** Opening Extracted records block **

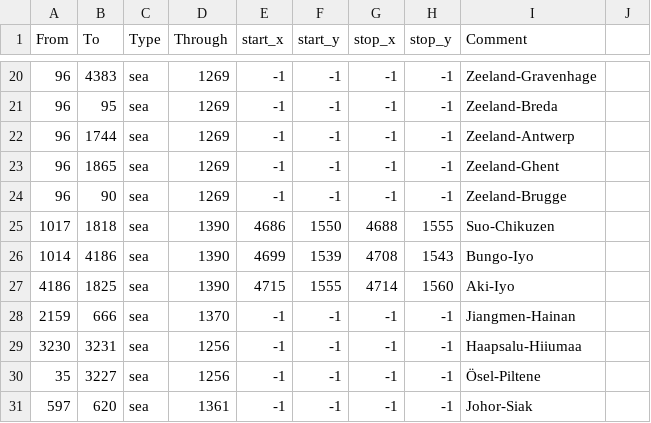
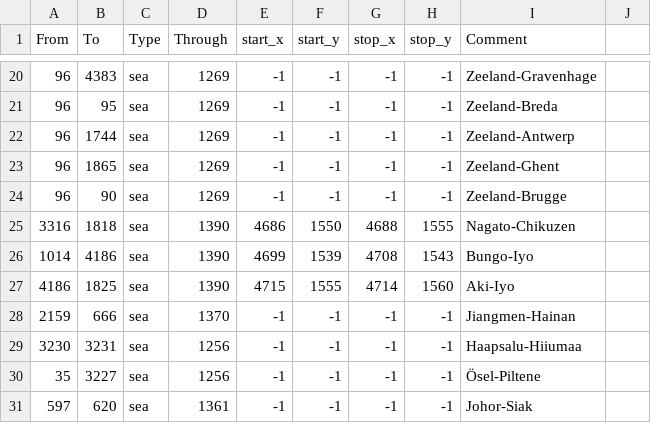
Before and after one commit to AlejandroGiner/Lux-in-Tenebris, a CSV file: map/adjacencies.csv, drawn as a sheet; only a part is shown, gaps mark what is left out.

```diff
--- a/map/adjacencies.csv
+++ b/map/adjacencies.csv
@@ -24,3 +24,3 @@ From;To;Type;Through;start_x;start_y;stop_x;stop_y;Comment
 96;90;sea;1269;-1;-1;-1;-1;Zeeland-Brugge
-1017;1818;sea;1390;4686;1550;4688;1555;Suo-Chikuzen
+3316;1818;sea;1390;4686;1550;4688;1555;Nagato-Chikuzen
 1014;4186;sea;1390;4699;1539;4708;1543;Bungo-Iyo
```
Also changed, not shown: map/definition.csv, 35 other files.
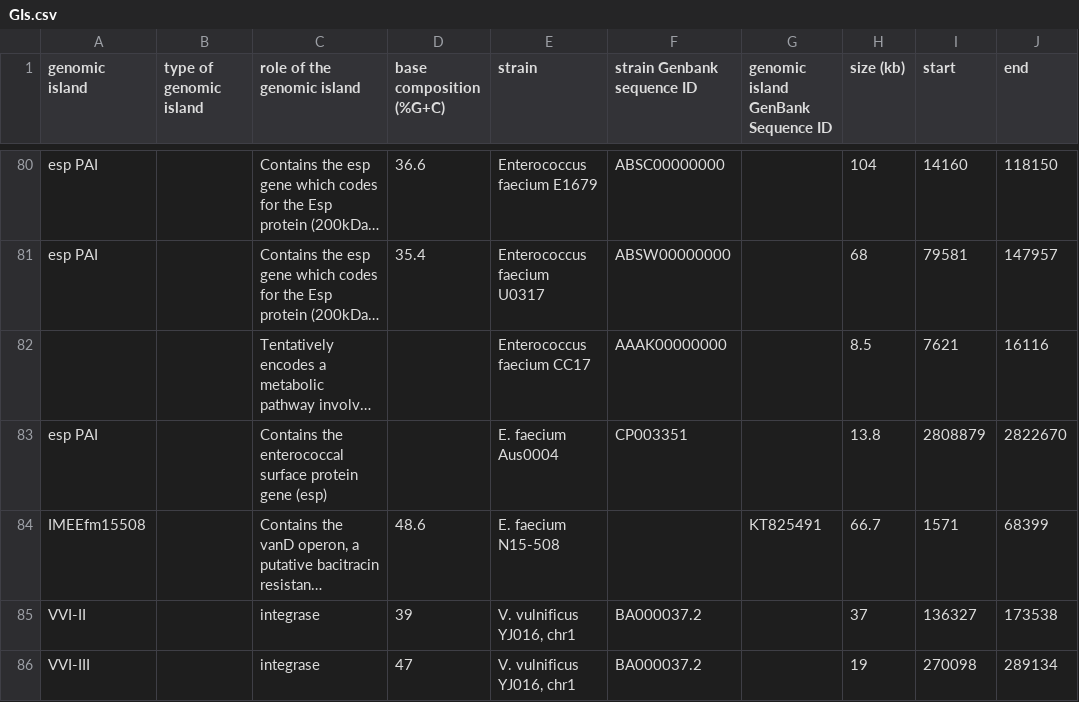
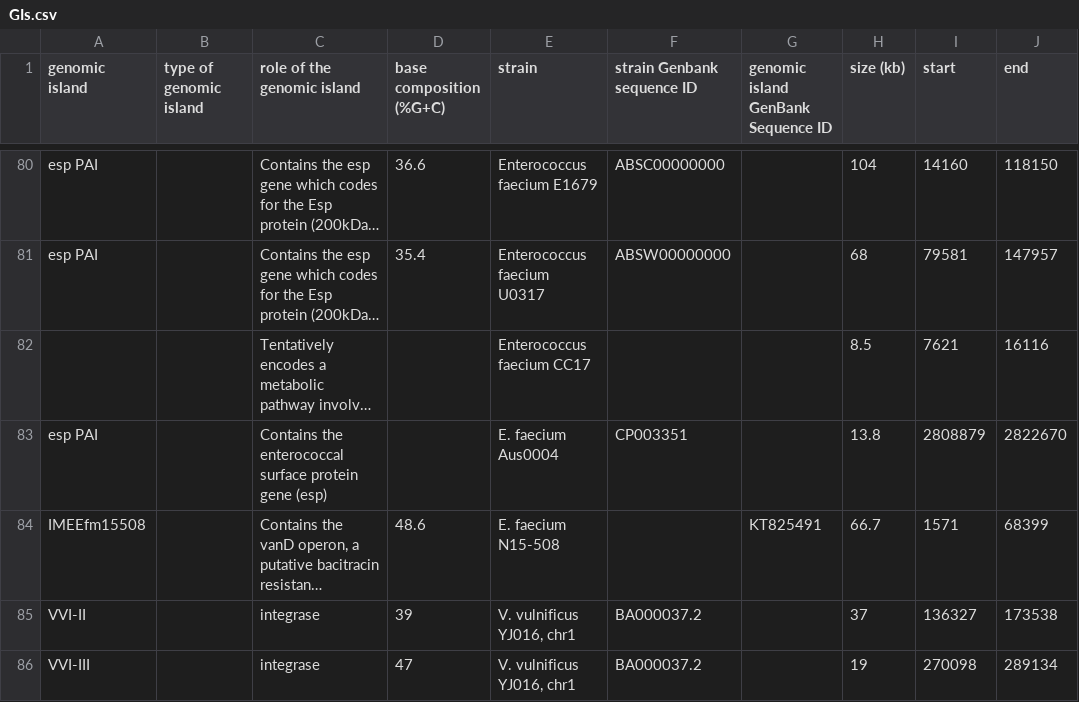
Before and after one commit to brinkmanlab/curated_GIs, a CSV file: GIs.csv, drawn as a sheet; only a part is shown, gaps mark what is left out; long unchanged cells end in …; the diff names each change by its address in the sheet, - before the commit and + after, or states it on an @@ line.

Commit message:
Delete draft accession

```diff
--- a/GIs.csv
+++ b/GIs.csv
-F82 (strain Genbank sequence ID): AAAK00000000
+F82 (strain Genbank sequence ID): (empty)
```
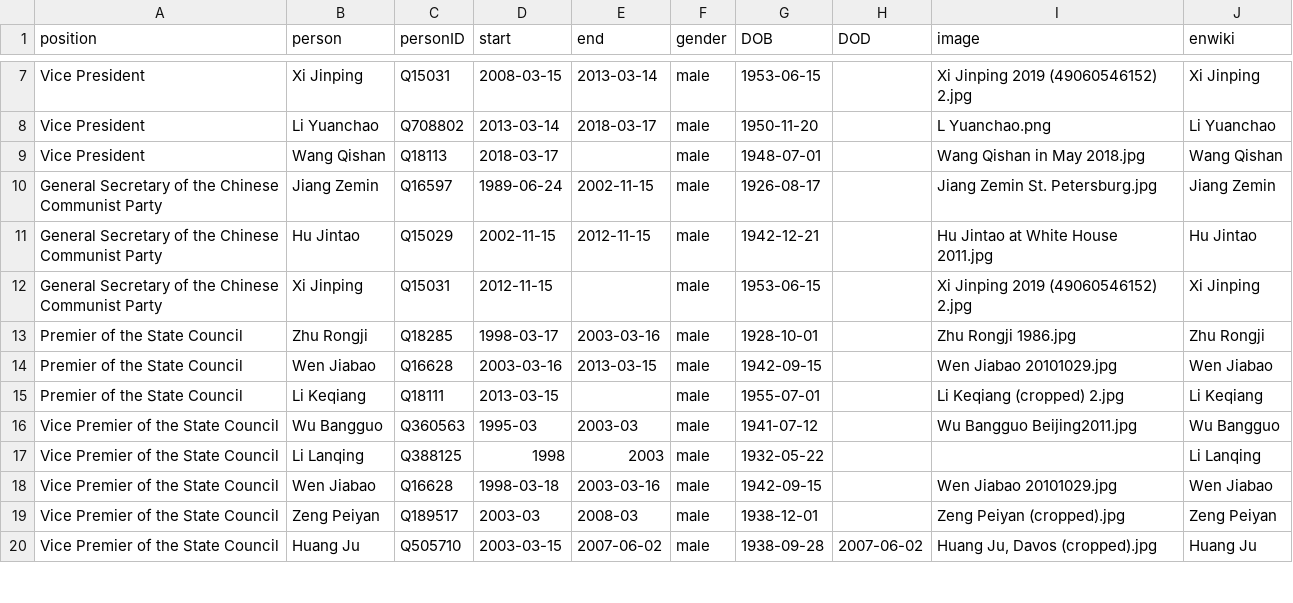
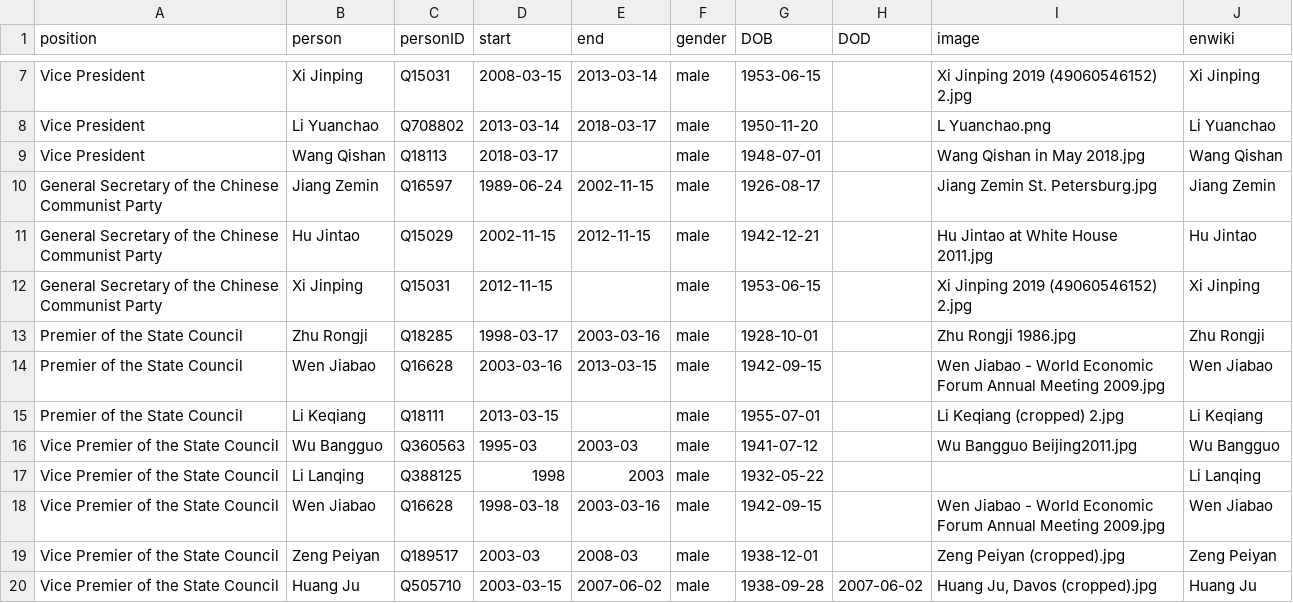
Before and after one commit to every-politician-scrapers/china-ministers, a CSV file: html/holders21.csv, drawn as a sheet; only a part is shown, gaps mark what is left out.

Commit message:
PCB update

```diff
--- a/html/holders21.csv
+++ b/html/holders21.csv
@@ -13,3 +13,3 @@ General Secretary of the Chinese Communist Party,Xi Jinping,Q15031,2012-11-15,,m
 Premier of the State Council,Zhu Rongji,Q18285,1998-03-17,2003-03-16,male,1928-10-01,,Zhu Rongji 1986.jpg,Zhu Rongji
-Premier of the State Council,Wen Jiabao,Q16628,2003-03-16,2013-03-15,male,1942-09-15,,Wen Jiabao 20101029.jpg,Wen Jiabao
+Premier of the State Council,Wen Jiabao,Q16628,2003-03-16,2013-03-15,male,1942-09-15,,Wen Jiabao - World Economic Forum Annual Meeting 2009.jpg,Wen Jiabao
 Premier of the State Council,Li Keqiang,Q18111,2013-03-15,,male,1955-07-01,,Li Keqiang (cropped) 2.jpg,Li Keqiang
@@ -17,3 +17,3 @@ Vice Premier of the State Council,Wu Bangguo,Q360563,1995-03,2003-03,male,1941-0
 Vice Premier of the State Council,Li Lanqing,Q388125,1998,2003,male,1932-05-22,,,Li Lanqing
-Vice Premier of the State Council,Wen Jiabao,Q16628,1998-03-18,2003-03-16,male,1942-09-15,,Wen Jiabao 20101029.jpg,Wen Jiabao
+Vice Premier of the State Council,Wen Jiabao,Q16628,1998-03-18,2003-03-16,male,1942-09-15,,Wen Jiabao - World Economic Forum Annual Meeting 2009.jpg,Wen Jiabao
 Vice Premier of the State Council,Zeng Peiyan,Q189517,2003-03,2008-03,male,1938-12-01,,Zeng Peiyan (cropped).jpg,Zeng Peiyan
```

** Closing Extracted records block **

Restate exactly, please, only the lines between the start of the data and the line containing "Also changed, not", both ends included, skipping the pictures.

Before and after one commit to AlejandroGiner/Lux-in-Tenebris, a CSV file: map/adjacencies.csv, drawn as a sheet; only a part is shown, gaps mark what is left out.

```diff
--- a/map/adjacencies.csv
+++ b/map/adjacencies.csv
@@ -24,3 +24,3 @@ From;To;Type;Through;start_x;start_y;stop_x;stop_y;Comment
 96;90;sea;1269;-1;-1;-1;-1;Zeeland-Brugge
-1017;1818;sea;1390;4686;1550;4688;1555;Suo-Chikuzen
+3316;1818;sea;1390;4686;1550;4688;1555;Nagato-Chikuzen
 1014;4186;sea;1390;4699;1539;4708;1543;Bungo-Iyo
```
Also changed, not shown: map/definition.csv, 35 other files.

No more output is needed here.